If you think this design is new then you would be quite mistaken. The 2010 Accord Crosstour is just another five-door utility in the market. BMW has the X6, Toyota has the Venza, and Acura has the ZDX.
Amazingly, despite being nearly the same company, the Acura ZDX is not at all similar to the Crosstour. The ZDX is based on a truck chassis, while the Crosstour is pure Accord.
Hit the jump to keep reading.
The Crosstour is nearly the same size as the Accord sedan, with only an extra 3-inches in length, though it can be very hard to tell when the two are side by side. The Crosstour just seems so much longer.
Honda has given the Crosstour a few design elements from the Accord coupe, like the headlights and taillights. Up front, the massive thick grille gives the car a big, blunt look.
From the side, the Crosstour’s short glass, high beltline, and fast sloping roof give the car a very muscular stance. Trimmed rocker panels add more style to the lower body.
Around back, the Crosstour gets the Insight’s dual-glass rear hatch, which is a hate it or love it feature, and dual chrome exhaust outlets. There is a small spoiler that cuts across the rear glass, helping too obscure visibility from the rear view mirror.
The test EX-L came with 18-inch alloy wheels, but 17-inch wheels are available.
Inside, the Accord Crosstour has the same styling as the Accord sedan. The upswept dash, intuitive layout, neat blue dials, and wood trim give the car a very upscale look.
The seats are supportive, with standard 10-way power for the driver and 4-way for the passenger. The EX-L adds leather, memory, and heat.
Steering wheel controls for audio and climate are standard, as well as Bluetooth, which was fairly easy to set up.
Interior space is a bit of a letdown, as legroom, shoulder, and headroom all come up short to the Toyota Venza. The seatbacks fold 60/40 by pulling the handles in the cargo bay or buttons on the back of the seat.

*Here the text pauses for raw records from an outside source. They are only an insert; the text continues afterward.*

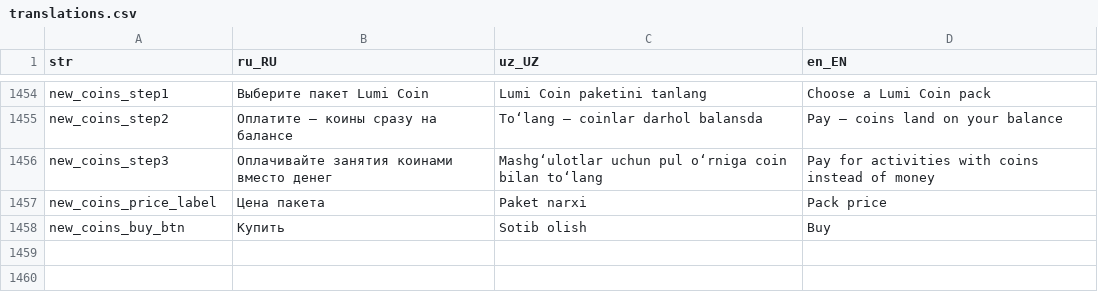
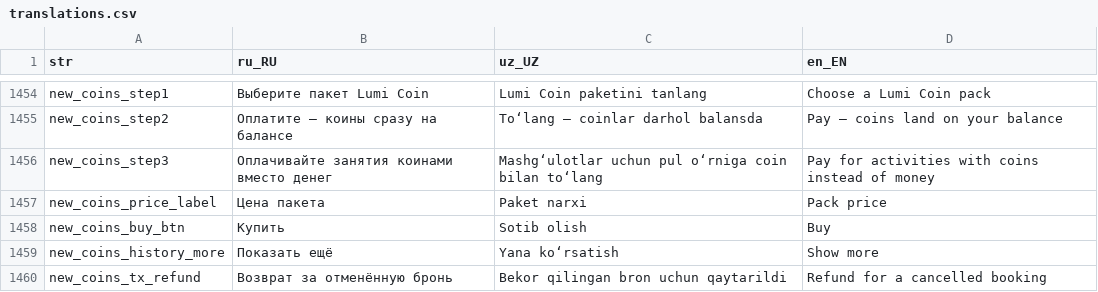
Before and after one commit to LUMI-PASS/lumi-mobile-app, a CSV file: assets/localization/translations.csv, drawn as a sheet; only a part is shown, gaps mark what is left out.

```diff
--- a/assets/localization/translations.csv
+++ b/assets/localization/translations.csv
@@ -1458 +1458,3 @@ new_coins_price_label,Цена пакета,Paket narxi,Pack price
 new_coins_buy_btn,Купить,Sotib olish,Buy
+new_coins_history_more,Показать ещё,Yana ko‘rsatish,Show more
+new_coins_tx_refund,Возврат за отменённую бронь,Bekor qilingan bron uchun qaytarildi,Refund for a cancelled booking
```
Also changed, not shown: 5 other files.
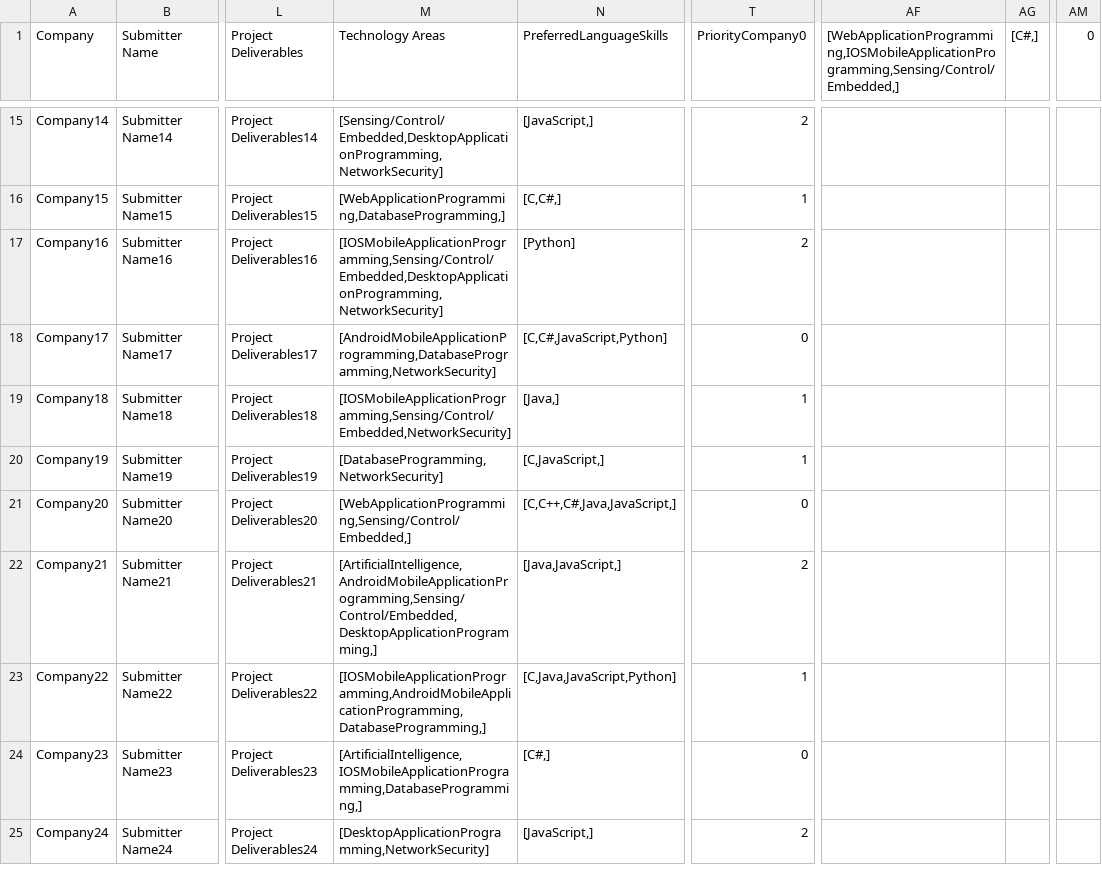
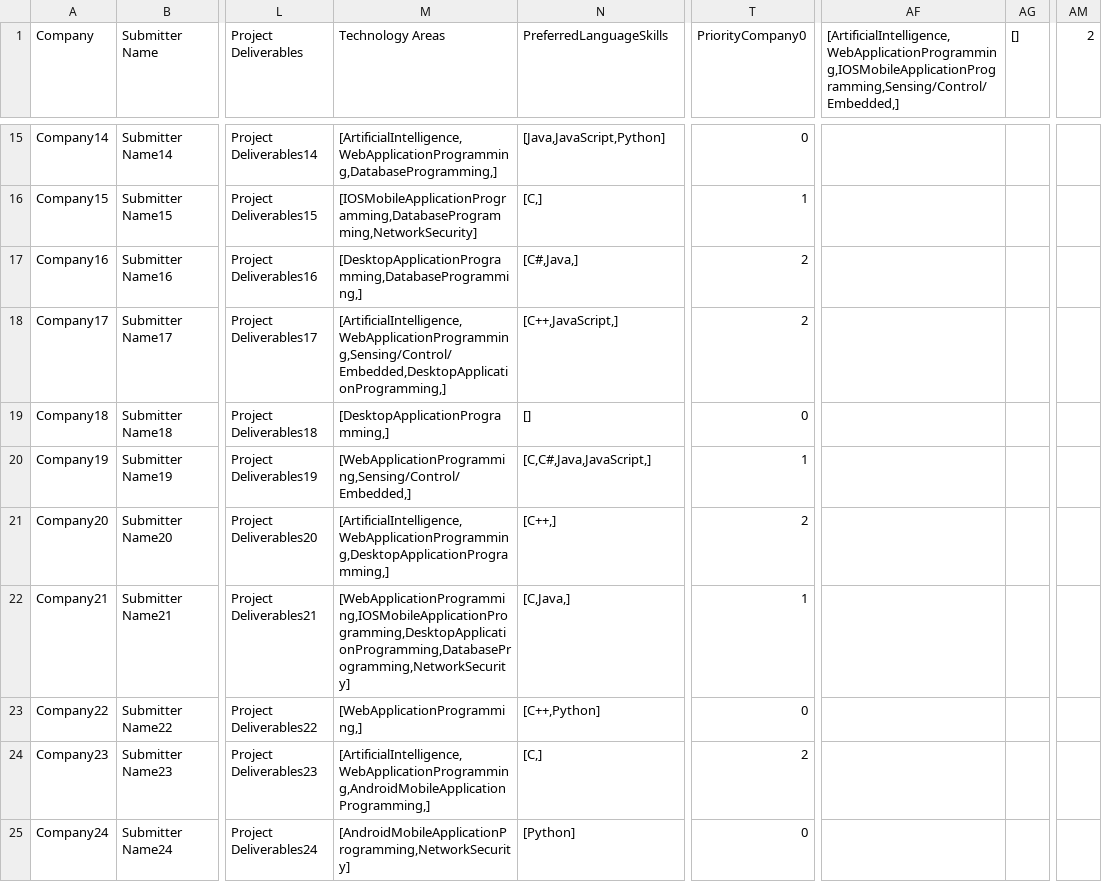
Before and after one commit to SeanRog/SER401-FALL-19-Project, a CSV file: BruteForce/newProjects.csv, drawn as a sheet; only a part is shown, gaps mark what is left out; the diff covers the shown part only; the diff names each change by its address in the sheet, - before the commit and + after, or states it on an @@ line.

```diff
--- a/BruteForce/newProjects.csv
+++ b/BruteForce/newProjects.csv
-AF1: [WebApplicationProgramming,IOSMobileApplicationProgramming,Sensing/Control/Embedded,]
+AF1: [ArtificialIntelligence,WebApplicationProgramming,IOSMobileApplicationProgramming,Sensing/Control/Embedded,]
-AG1: [C#,]
+AG1: []
-AM1: 0
+AM1: 2
-M15 (Technology Areas): [Sensing/Control/Embedded,DesktopApplicationProgramming,NetworkSecurity]
+M15 (Technology Areas): [ArtificialIntelligence,WebApplicationProgramming,DatabaseProgramming,]
-N15 (PreferredLanguageSkills): [JavaScript,]
+N15 (PreferredLanguageSkills): [Java,JavaScript,Python]
-T15 (PriorityCompany0): 2
+T15 (PriorityCompany0): 0
-M16 (Technology Areas): [WebApplicationProgramming,DatabaseProgramming,]
+M16 (Technology Areas): [IOSMobileApplicationProgramming,DatabaseProgramming,NetworkSecurity]
-N16 (PreferredLanguageSkills): [C,C#,]
+N16 (PreferredLanguageSkills): [C,]
-M17 (Technology Areas): [IOSMobileApplicationProgramming,Sensing/Control/Embedded,DesktopApplicationProgramming,NetworkSecurity]
+M17 (Technology Areas): [DesktopApplicationProgramming,DatabaseProgramming,]
-N17 (PreferredLanguageSkills): [Python]
+N17 (PreferredLanguageSkills): [C#,Java,]
-M18 (Technology Areas): [AndroidMobileApplicationProgramming,DatabaseProgramming,NetworkSecurity]
+M18 (Technology Areas): [ArtificialIntelligence,WebApplicationProgramming,Sensing/Control/Embedded,DesktopApplicationProgramming,]
-N18 (PreferredLanguageSkills): [C,C#,JavaScript,Python]
+N18 (PreferredLanguageSkills): [C++,JavaScript,]
-T18 (PriorityCompany0): 0
+T18 (PriorityCompany0): 2
-M19 (Technology Areas): [IOSMobileApplicationProgramming,Sensing/Control/Embedded,NetworkSecurity]
+M19 (Technology Areas): [DesktopApplicationProgramming,]
-N19 (PreferredLanguageSkills): [Java,]
+N19 (PreferredLanguageSkills): []
-T19 (PriorityCompany0): 1
+T19 (PriorityCompany0): 0
-M20 (Technology Areas): [DatabaseProgramming,NetworkSecurity]
+M20 (Technology Areas): [WebApplicationProgramming,Sensing/Control/Embedded,]
-N20 (PreferredLanguageSkills): [C,JavaScript,]
+N20 (PreferredLanguageSkills): [C,C#,Java,JavaScript,]
-M21 (Technology Areas): [WebApplicationProgramming,Sensing/Control/Embedded,]
+M21 (Technology Areas): [ArtificialIntelligence,WebApplicationProgramming,DesktopApplicationProgramming,]
-N21 (PreferredLanguageSkills): [C,C++,C#,Java,JavaScript,]
+N21 (PreferredLanguageSkills): [C++,]
-T21 (PriorityCompany0): 0
+T21 (PriorityCompany0): 2
-M22 (Technology Areas): [ArtificialIntelligence,AndroidMobileApplicationProgramming,Sensing/Control/Embedded,DesktopApplicationProgramming,]
+M22 (Technology Areas): [WebApplicationProgramming,IOSMobileApplicationProgramming,DesktopApplicationProgramming,DatabaseProgramming,NetworkSecurity]
-N22 (PreferredLanguageSkills): [Java,JavaScript,]
+N22 (PreferredLanguageSkills): [C,Java,]
-T22 (PriorityCompany0): 2
+T22 (PriorityCompany0): 1
-M23 (Technology Areas): [IOSMobileApplicationProgramming,AndroidMobileApplicationProgramming,DatabaseProgramming,]
+M23 (Technology Areas): [WebApplicationProgramming,]
-N23 (PreferredLanguageSkills): [C,Java,JavaScript,Python]
+N23 (PreferredLanguageSkills): [C++,Python]
-T23 (PriorityCompany0): 1
+T23 (PriorityCompany0): 0
-M24 (Technology Areas): [ArtificialIntelligence,IOSMobileApplicationProgramming,DatabaseProgramming,]
+M24 (Technology Areas): [ArtificialIntelligence,WebApplicationProgramming,AndroidMobileApplicationProgramming,]
-N24 (PreferredLanguageSkills): [C#,]
+N24 (PreferredLanguageSkills): [C,]
-T24 (PriorityCompany0): 0
+T24 (PriorityCompany0): 2
-M25 (Technology Areas): [DesktopApplicationProgramming,NetworkSecurity]
+M25 (Technology Areas): [AndroidMobileApplicationProgramming,NetworkSecurity]
-N25 (PreferredLanguageSkills): [JavaScript,]
+N25 (PreferredLanguageSkills): [Python]
-T25 (PriorityCompany0): 2
+T25 (PriorityCompany0): 0
```
Also changed, not shown: 85 edited cells elsewhere in this file, 8 other files.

It’s in the cargo department where the Crosstour really shines. The cargo lip is low for easy loading and, with the seats down, there is plenty of room for almost anything. There are three trays under the floor of the cargo area for dirtier items. The center tray lifts out and can be used as a cooler on road trips or picnics.
The 2010 Accord Crosstour comes with a 3.5-liter V6 with 271 horsepower and 254 pound-feet of torque, tied to a front-drive 5-speed automatic. Sadly, the gearbox lacks a sport shift option.
The test car came with the same single speed four-wheel drive system that is found in the CR-V. Despite the 4WD badge on the back, we wouldn’t advise going offroading, as this vehicle is more car than SUV.
On the roads, the Crosstour feels like a large car. That being said, it feels strong and accelerates hard from a standstill.
Fuel economy is rated at 18 City/27 Highway on regular gas which is average for this sort of vehicle.
The suspension design is like the Accord’s, with double-wishbone front and multi-link rear. The Crosstour’s setup has been beefed up a bit in order to carry the added weight.
The driving experience is a brilliant one. It’s agile and feels like a heavier Accord. The ride is smooth and comfortable and the Crosstour is able to take corners better than most cars of similar size.
The rear spoiler cuts right across the rear view mirror so rear visibility is a bit hampered.
Price wise, the base Crosstour starts at $30,380, while the upper end EX-L with four-wheel drive starts at $34,730. That puts the Crosstour well above the Venza in terms of cost.